SpaceX has passed a test of starting a Raptor engine after cold soaking at temperatures meant to simulate coasting unpowered for days traveling to the moon. This is considered a critical test to clear Raptors in the Human Landing System (HLS) to bring astronauts from the Artemis III mission down to the lunar surface in 2025 or '26. The test only ran the engine for three seconds, since the object of the test was to verify starting at cryogenic temperatures and those temperatures go away pretty quickly. The test was conducted in August but NASA's Artemis blog only posted about it Thursday (Sept. 14). SpaceX tweeted a short, 18 second, video on X the same day, showing the test ignition and burn.
Screen capture from the SpaceX video on X.
As for the Raptor engine test, NASA officials said its success gives the agency more confidence that SpaceX is progressing toward its Artemis 3 obligations. "These tests provide early and mission-like validation of the systems necessary for carrying astronauts to and from the lunar surface," agency officials wrote in the blog post. "Data reviews following these tests provide NASA with continually increasing confidence in U.S. industry's readiness for the mission."
This is the second major test of Raptor engine capabilities for NASA and Artemis. In November '21, SpaceX ran the engine for the duration needed for the long descent to the moon, 281 seconds (4.5 minutes). The Raptor also had its power level changed during the test to verify those mission requirements.
You might recall that this June, NASA Associate Administrator Jim Free blasted Starship along with Boeing's Starliner as being fixed price contracts that haven't lived up to his expectations. He doubted that SpaceX could meet a 2025 launch date and might force the mission out to '26.
In the Aug. 8 press conference at NASA's Kennedy Space Center in Florida attended by Space.com, Free suggested the agency could leave off the moon landing for Artemis 3,if necessary, and fly an alternate mission with a crew.
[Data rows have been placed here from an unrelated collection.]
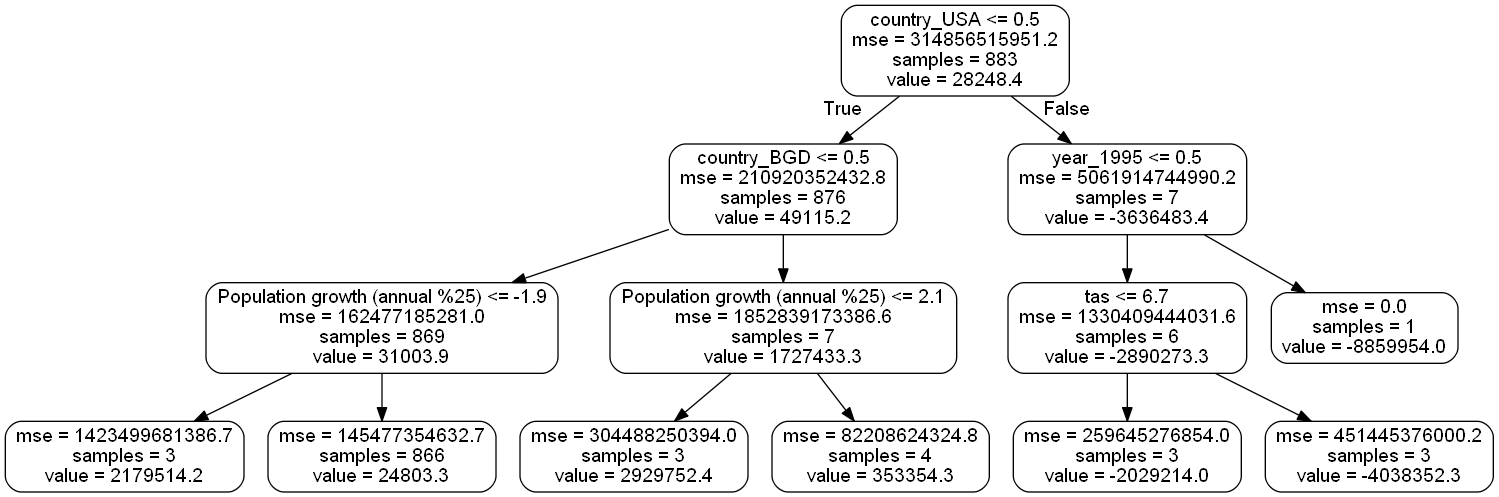
Above: small_tree.png in Multinational-Minds/BDA (Graphviz), before the change. Its source is kept beside it as small_tree.dot.
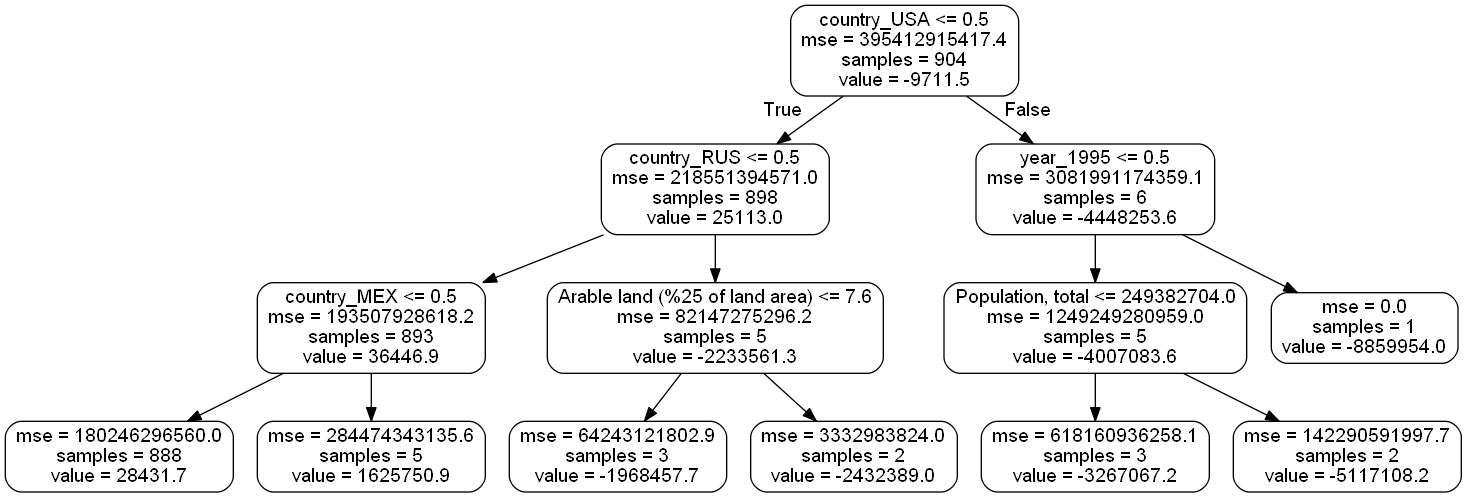
After the commit.

Change to the diagram source:
```diff
@@ -1,28 +1,28 @@
 digraph Tree {
 node [shape=box, style="rounded", color="black", fontname=helvetica] ;
 edge [fontname=helvetica] ;
-0 [label="country_USA <= 0.5\nmse = 314856515951.2\nsamples = 883\nvalue = 28248.4"] ;
-1 [label="country_BGD <= 0.5\nmse = 210920352432.8\nsamples = 876\nvalue = 49115.2"] ;
+0 [label="country_USA <= 0.5\nmse = 395412915417.4\nsamples = 904\nvalue = -9711.5"] ;
+1 [label="country_RUS <= 0.5\nmse = 218551394571.0\nsamples = 898\nvalue = 25113.0"] ;
 0 -> 1 [labeldistance=2.5, labelangle=45, headlabel="True"] ;
-2 [label="Population growth (annual %25) <= -1.9\nmse = 162477185281.0\nsamples = 869\nvalue = 31003.9"] ;
+2 [label="country_MEX <= 0.5\nmse = 193507928618.2\nsamples = 893\nvalue = 36446.9"] ;
 1 -> 2 ;
-3 [label="mse = 1423499681386.7\nsamples = 3\nvalue = 2179514.2"] ;
+3 [label="mse = 180246296560.0\nsamples = 888\nvalue = 28431.7"] ;
 2 -> 3 ;
-4 [label="mse = 145477354632.7\nsamples = 866\nvalue = 24803.3"] ;
+4 [label="mse = 284474343135.6\nsamples = 5\nvalue = 1625750.9"] ;
 2 -> 4 ;
-5 [label="Population growth (annual %25) <= 2.1\nmse = 1852839173386.6\nsamples = 7\nvalue = 1727433.3"] ;
+5 [label="Arable land (%25 of land area) <= 7.6\nmse = 82147275296.2\nsamples = 5\nvalue = -2233561.3"] ;
 1 -> 5 ;
-6 [label="mse = 304488250394.0\nsamples = 3\nvalue = 2929752.4"] ;
+6 [label="mse = 64243121802.9\nsamples = 3\nvalue = -1968457.7"] ;
 5 -> 6 ;
-7 [label="mse = 82208624324.8\nsamples = 4\nvalue = 353354.3"] ;
+7 [label="mse = 3332983824.0\nsamples = 2\nvalue = -2432389.0"] ;
 5 -> 7 ;
-8 [label="year_1995 <= 0.5\nmse = 5061914744990.2\nsamples = 7\nvalue = -3636483.4"] ;
+8 [label="year_1995 <= 0.5\nmse = 3081991174359.1\nsamples = 6\nvalue = -4448253.6"] ;
 0 -> 8 [labeldistance=2.5, labelangle=-45, headlabel="False"] ;
-9 [label="tas <= 6.7\nmse = 1330409444031.6\nsamples = 6\nvalue = -2890273.3"] ;
+9 [label="Population, total <= 249382704.0\nmse = 1249249280959.0\nsamples = 5\nvalue = -4007083.6"] ;
 8 -> 9 ;
-10 [label="mse = 259645276854.0\nsamples = 3\nvalue = -2029214.0"] ;
+10 [label="mse = 618160936258.1\nsamples = 3\nvalue = -3267067.2"] ;
 9 -> 10 ;
-11 [label="mse = 451445376000.2\nsamples = 3\nvalue = -4038352.3"] ;
+11 [label="mse = 142290591997.7\nsamples = 2\nvalue = -5117108.2"] ;
 9 -> 11 ;
 12 [label="mse = 0.0\nsamples = 1\nvalue = -8859954.0"] ;
 8 -> 12 ;
```
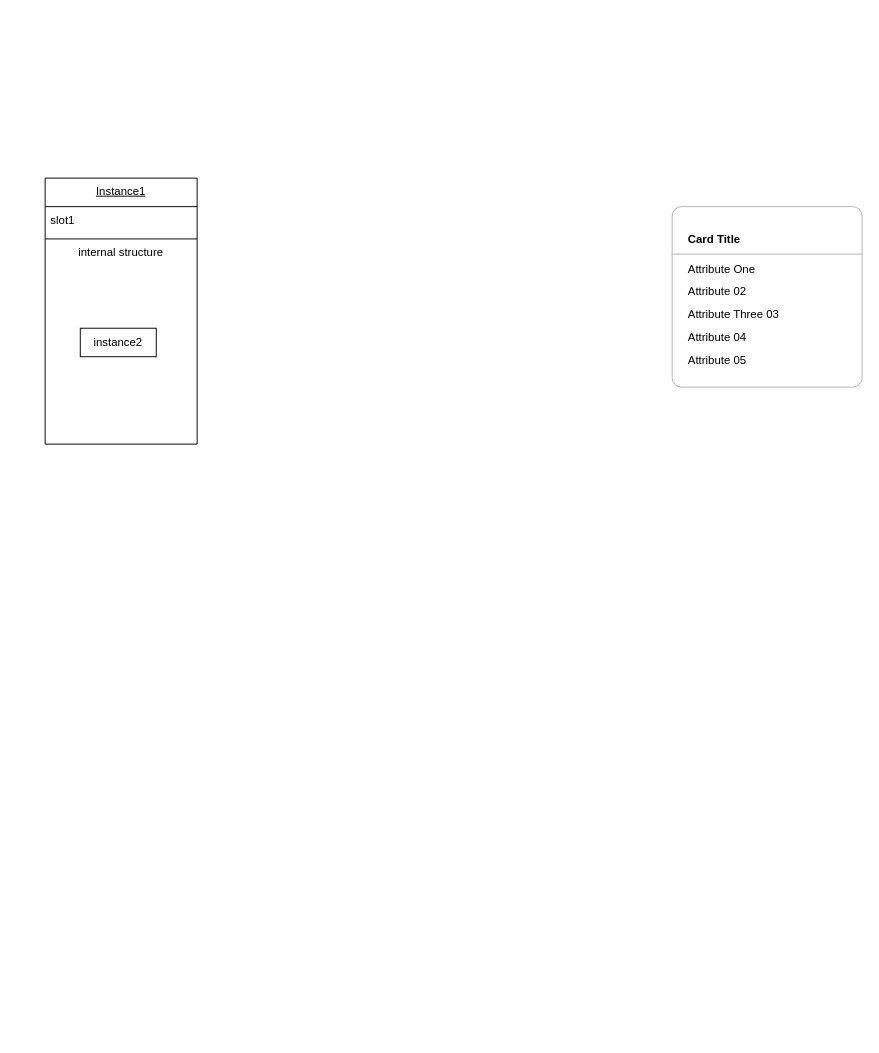
The draw.io diagram 人行征信助手规划.drawio in 1040112370/draw_file, before the edit. Source tidied: cells renumbered, new cells numbered last; positions are measured from the earlier drawing's top-left corner, leaving out a move shared by most shapes. Both pictures are drawn from the tidied source at 95%, with x=0, y=0 at pixel (45, 178).
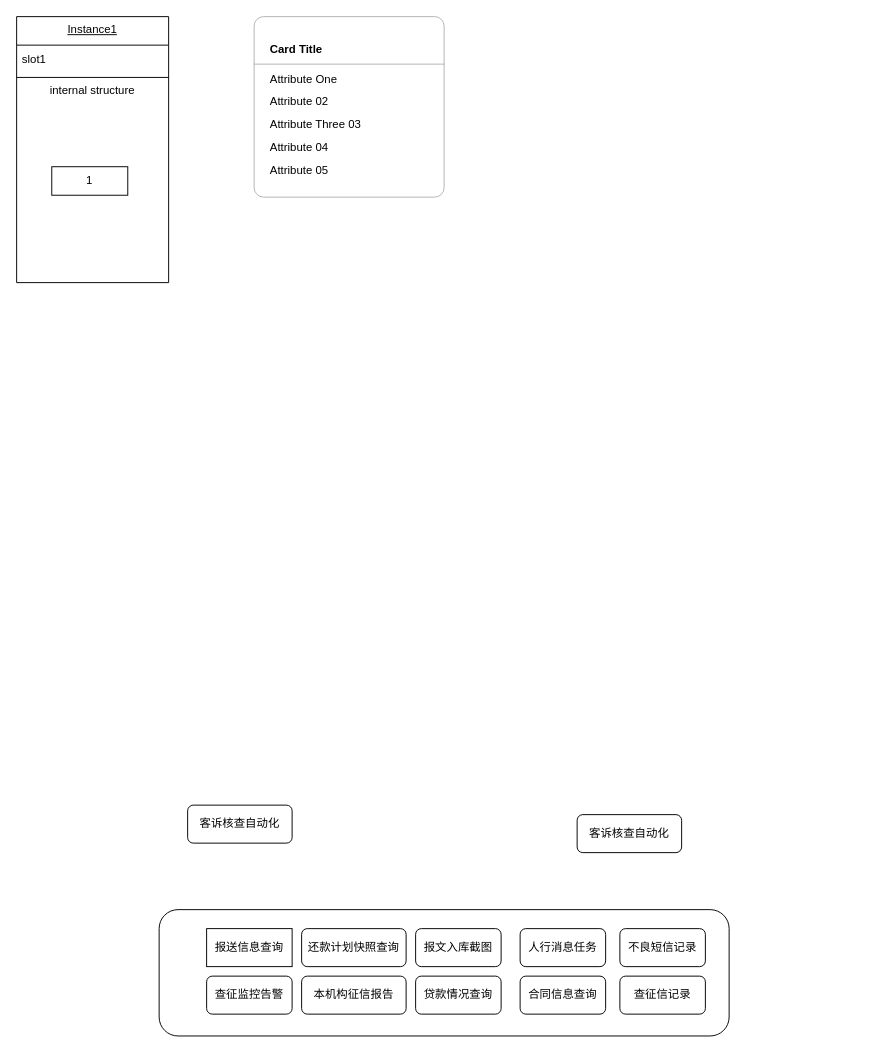
The same diagram, later.

Commit message:
更新人行征信助手规划.drawio

The change refers to these unchanged cells:
```xml
<mxCell id="6" style="swimlane;fontStyle=1;align=center;verticalAlign=top;horizontal=1;startSize=0;html=1;strokeColor=none;fillColor=none;whiteSpace=wrap;" parent="2" vertex="1">
  <mxGeometry y="88" width="160" height="192" as="geometry" />
</mxCell>
```

What changed in the source:
```diff
@@
+    <mxCell id="15" style="rounded=1;whiteSpace=wrap;html=1;" parent="1" vertex="1">
+      <mxGeometry x="120" y="770" width="600" height="133" as="geometry" />
+    </mxCell>
     <mxCell id="2" value="Instance1" style="swimlane;fontStyle=4;align=center;verticalAlign=top;horizontal=1;startSize=30;html=1;whiteSpace=wrap;" parent="1" vertex="1">
-      <mxGeometry width="160" height="280" as="geometry" />
+      <mxGeometry x="-30" y="-170" width="160" height="280" as="geometry" />
     </mxCell>
@@
-    <mxCell id="7" value="instance2" style="html=1;align=center;verticalAlign=middle;whiteSpace=wrap;" parent="6" vertex="1">
+    <mxCell id="7" value="1" style="html=1;align=center;verticalAlign=middle;whiteSpace=wrap;" parent="6" vertex="1">
       <mxGeometry width="80" height="30" relative="1" as="geometry">
         <mxPoint x="37" y="70" as="offset" />
       </mxGeometry>
     </mxCell>
     <mxCell id="8" style="rounded=1;whiteSpace=wrap;html=1;strokeColor=#B3B3B3;arcSize=20;absoluteArcSize=1;" parent="1" vertex="1">
-      <mxGeometry x="660" y="30" width="200" height="190" as="geometry" />
+      <mxGeometry x="220" y="-170" width="200" height="190" as="geometry" />
     </mxCell>
@@
+    <mxCell id="16" value="&lt;span style=&quot;font-size: 12px;&quot;&gt;还款计划快照查询&lt;/span&gt;" style="rounded=1;whiteSpace=wrap;html=1;" parent="1" vertex="1">
+      <mxGeometry x="270" y="790" width="110" height="40" as="geometry" />
+    </mxCell>
+    <mxCell id="17" value="&lt;span style=&quot;font-size: 12px;&quot;&gt;报送信息查询&lt;/span&gt;" style="rounded=0;whiteSpace=wrap;html=1;fontFamily=Helvetica;" parent="1" vertex="1">
+      <mxGeometry x="170" y="790" width="90" height="40" as="geometry" />
+    </mxCell>
+    <mxCell id="18" value="&lt;span style=&quot;font-size: 12px;&quot;&gt;贷款情况查询&lt;/span&gt;" style="rounded=1;whiteSpace=wrap;html=1;" parent="1" vertex="1">
+      <mxGeometry x="390" y="840" width="90" height="40" as="geometry" />
+    </mxCell>
+    <mxCell id="19" value="&lt;span style=&quot;font-size: 12px;&quot;&gt;报文入库截图&lt;/span&gt;" style="rounded=1;whiteSpace=wrap;html=1;" parent="1" vertex="1">
+      <mxGeometry x="390" y="790" width="90" height="40" as="geometry" />
+    </mxCell>
+    <mxCell id="20" value="&lt;span style=&quot;font-size: 12px;&quot;&gt;合同信息查询&lt;/span&gt;" style="rounded=1;whiteSpace=wrap;html=1;" parent="1" vertex="1">
+      <mxGeometry x="500" y="840" width="90" height="40" as="geometry" />
+    </mxCell>
+    <mxCell id="21" value="&lt;span style=&quot;font-size: 12px;&quot;&gt;不良短信记录&lt;/span&gt;" style="rounded=1;whiteSpace=wrap;html=1;" parent="1" vertex="1">
+      <mxGeometry x="605" y="790" width="90" height="40" as="geometry" />
+    </mxCell>
+    <mxCell id="22" value="客诉核查自动化" style="rounded=1;whiteSpace=wrap;html=1;" parent="1" vertex="1">
+      <mxGeometry x="560" y="670" width="110" height="40" as="geometry" />
+    </mxCell>
+    <mxCell id="23" value="&lt;span style=&quot;font-size: 12px;&quot;&gt;查征信记录&lt;/span&gt;" style="rounded=1;whiteSpace=wrap;html=1;" parent="1" vertex="1">
+      <mxGeometry x="605" y="840" width="90" height="40" as="geometry" />
+    </mxCell>
+    <mxCell id="24" value="&lt;span style=&quot;font-size: 12px;&quot;&gt;人行消息任务&lt;/span&gt;" style="rounded=1;whiteSpace=wrap;html=1;" parent="1" vertex="1">
+      <mxGeometry x="500" y="790" width="90" height="40" as="geometry" />
+    </mxCell>
+    <mxCell id="25" value="&lt;span style=&quot;font-size: 12px;&quot;&gt;查征监控告警&lt;/span&gt;" style="rounded=1;whiteSpace=wrap;html=1;fontFamily=Helvetica;" parent="1" vertex="1">
+      <mxGeometry x="170" y="840" width="90" height="40" as="geometry" />
+    </mxCell>
+    <mxCell id="26" value="&lt;span style=&quot;font-size: 12px;&quot;&gt;本机构征信报告&lt;/span&gt;" style="rounded=1;whiteSpace=wrap;html=1;fontFamily=Helvetica;" parent="1" vertex="1">
+      <mxGeometry x="270" y="840" width="110" height="40" as="geometry" />
+    </mxCell>
+    <mxCell id="27" value="客诉核查自动化" style="rounded=1;whiteSpace=wrap;html=1;" parent="1" vertex="1">
+      <mxGeometry x="150" y="660" width="110" height="40" as="geometry" />
+    </mxCell>
```
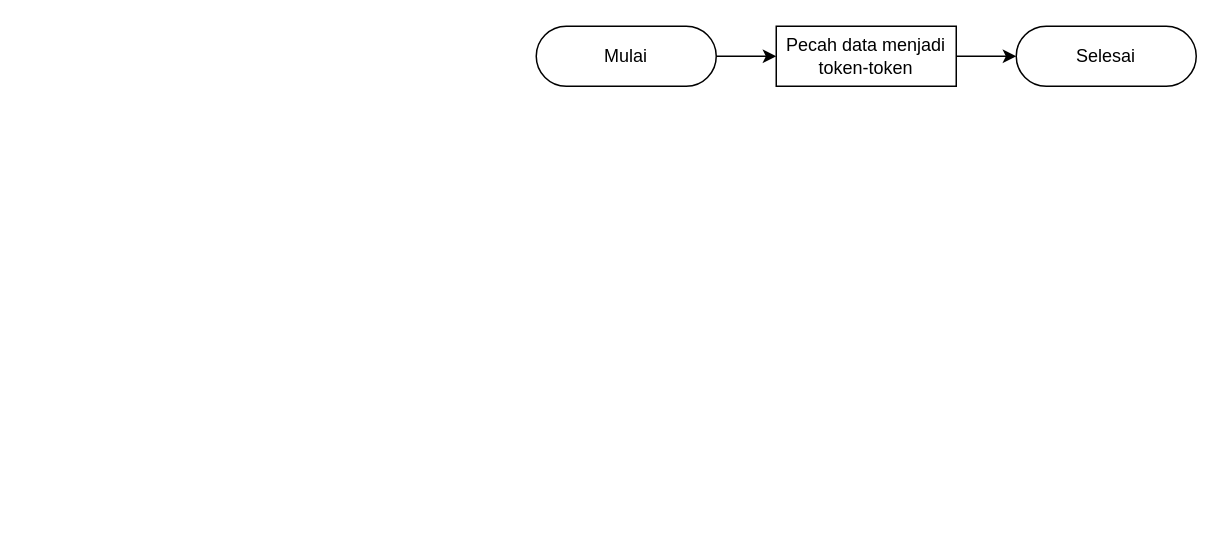
This is page "Tokenization" (5 of 9) of Untitled Diagram.drawio from mksyfla/analysis-sentiment-using-svm, a draw.io file, before an edit. Source tidied: cells renumbered, new cells numbered last; positions are measured from the earlier drawing's top-left corner, leaving out a move shared by most shapes. Both pictures are drawn from the tidied source at 150%, with x=0, y=0 at pixel (536, 26).
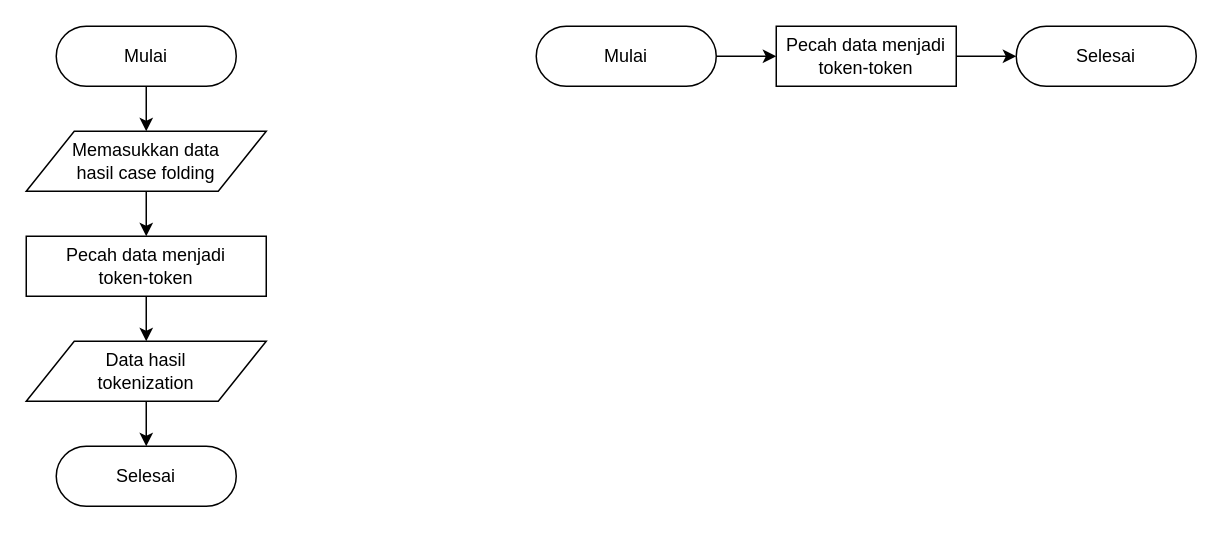
The same page after the edit.

Change to the diagram source:
```diff
@@
 <mxGraphModel>
   <root>
     <mxCell id="0" />
     <mxCell id="1" parent="0" />
     <mxCell id="2" style="edgeStyle=orthogonalEdgeStyle;rounded=0;jettySize=auto;html=1;" parent="1" edge="1" source="3" target="6">
       <mxGeometry relative="1" as="geometry" />
     </mxCell>
     <mxCell id="3" value="Mulai" style="html=1;dashed=0;whiteSpace=wrap;shape=mxgraph.dfd.start;" parent="1" vertex="1">
       <mxGeometry width="120" height="40" as="geometry" />
     </mxCell>
     <mxCell id="4" value="Selesai" style="html=1;dashed=0;whiteSpace=wrap;shape=mxgraph.dfd.start;" parent="1" vertex="1">
       <mxGeometry x="320" width="120" height="40" as="geometry" />
     </mxCell>
     <mxCell id="5" style="edgeStyle=orthogonalEdgeStyle;rounded=0;jettySize=auto;html=1;" parent="1" edge="1" source="6" target="4">
       <mxGeometry relative="1" as="geometry" />
     </mxCell>
     <mxCell id="6" value="&lt;div&gt;Pecah data menjadi&lt;/div&gt;&lt;div&gt;token-token&lt;/div&gt;" style="html=1;dashed=0;whiteSpace=wrap;" parent="1" vertex="1">
       <mxGeometry x="160" width="120" height="40" as="geometry" />
     </mxCell>
+    <mxCell id="7" style="edgeStyle=orthogonalEdgeStyle;rounded=0;jettySize=auto;html=1;" parent="1" edge="1" source="8" target="13">
+      <mxGeometry relative="1" as="geometry" />
+    </mxCell>
+    <mxCell id="8" value="Mulai" style="html=1;dashed=0;whiteSpace=wrap;shape=mxgraph.dfd.start;" parent="1" vertex="1">
+      <mxGeometry x="-320" width="120" height="40" as="geometry" />
+    </mxCell>
+    <mxCell id="9" value="Selesai" style="html=1;dashed=0;whiteSpace=wrap;shape=mxgraph.dfd.start;" parent="1" vertex="1">
+      <mxGeometry x="-320" y="280" width="120" height="40" as="geometry" />
+    </mxCell>
+    <mxCell id="10" style="edgeStyle=orthogonalEdgeStyle;rounded=0;jettySize=auto;html=1;" parent="1" edge="1" source="11" target="15">
+      <mxGeometry relative="1" as="geometry" />
+    </mxCell>
+    <mxCell id="11" value="&lt;div&gt;Pecah data menjadi&lt;/div&gt;&lt;div&gt;token-token&lt;/div&gt;" style="html=1;dashed=0;whiteSpace=wrap;" parent="1" vertex="1">
+      <mxGeometry x="-340" y="140" width="160" height="40" as="geometry" />
+    </mxCell>
+    <mxCell id="12" style="edgeStyle=orthogonalEdgeStyle;rounded=0;jettySize=auto;html=1;" parent="1" edge="1" source="13" target="11">
+      <mxGeometry relative="1" as="geometry" />
+    </mxCell>
+    <mxCell id="13" value="&lt;div&gt;Memasukkan data&lt;/div&gt;&lt;div&gt;hasil case folding&lt;/div&gt;" style="shape=parallelogram;perimeter=parallelogramPerimeter;whiteSpace=wrap;html=1;dashed=0;" parent="1" vertex="1">
+      <mxGeometry x="-340" y="70" width="160" height="40" as="geometry" />
+    </mxCell>
+    <mxCell id="14" style="edgeStyle=orthogonalEdgeStyle;rounded=0;jettySize=auto;html=1;" parent="1" edge="1" source="15" target="9">
+      <mxGeometry relative="1" as="geometry" />
+    </mxCell>
+    <mxCell id="15" value="&lt;div&gt;Data hasil&lt;/div&gt;&lt;div&gt;tokenization&lt;/div&gt;" style="shape=parallelogram;perimeter=parallelogramPerimeter;whiteSpace=wrap;html=1;dashed=0;" parent="1" vertex="1">
+      <mxGeometry x="-340" y="210" width="160" height="40" as="geometry" />
+    </mxCell>
   </root>
 </mxGraphModel>
```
In that scenario, Starship would be used on a future mission (such as Artemis 4) for the first human lunar landing since Apollo 17 in 1972.
The agency is looking for multiple successful launches by Starship ahead of authorizing the landing with astronauts, among other milestones, Free said. (Indeed, NASA wrote in its blog post on Thursday that the agency will be watching the performance of Raptor engines during the second launch attempt by Starship.)
There are a few things SpaceX must demonstrate before a lunar landing in addition to getting Starship into orbit successfully. Of these, the biggest hurdle seems to be successful orbital refueling. If every Starbase launch is delayed by some agency, the next moon landing is also delayed. Perhaps NASA might lean on the FAA, FWS, DOJ and any other government bureau trying to impede SpaceX's progress.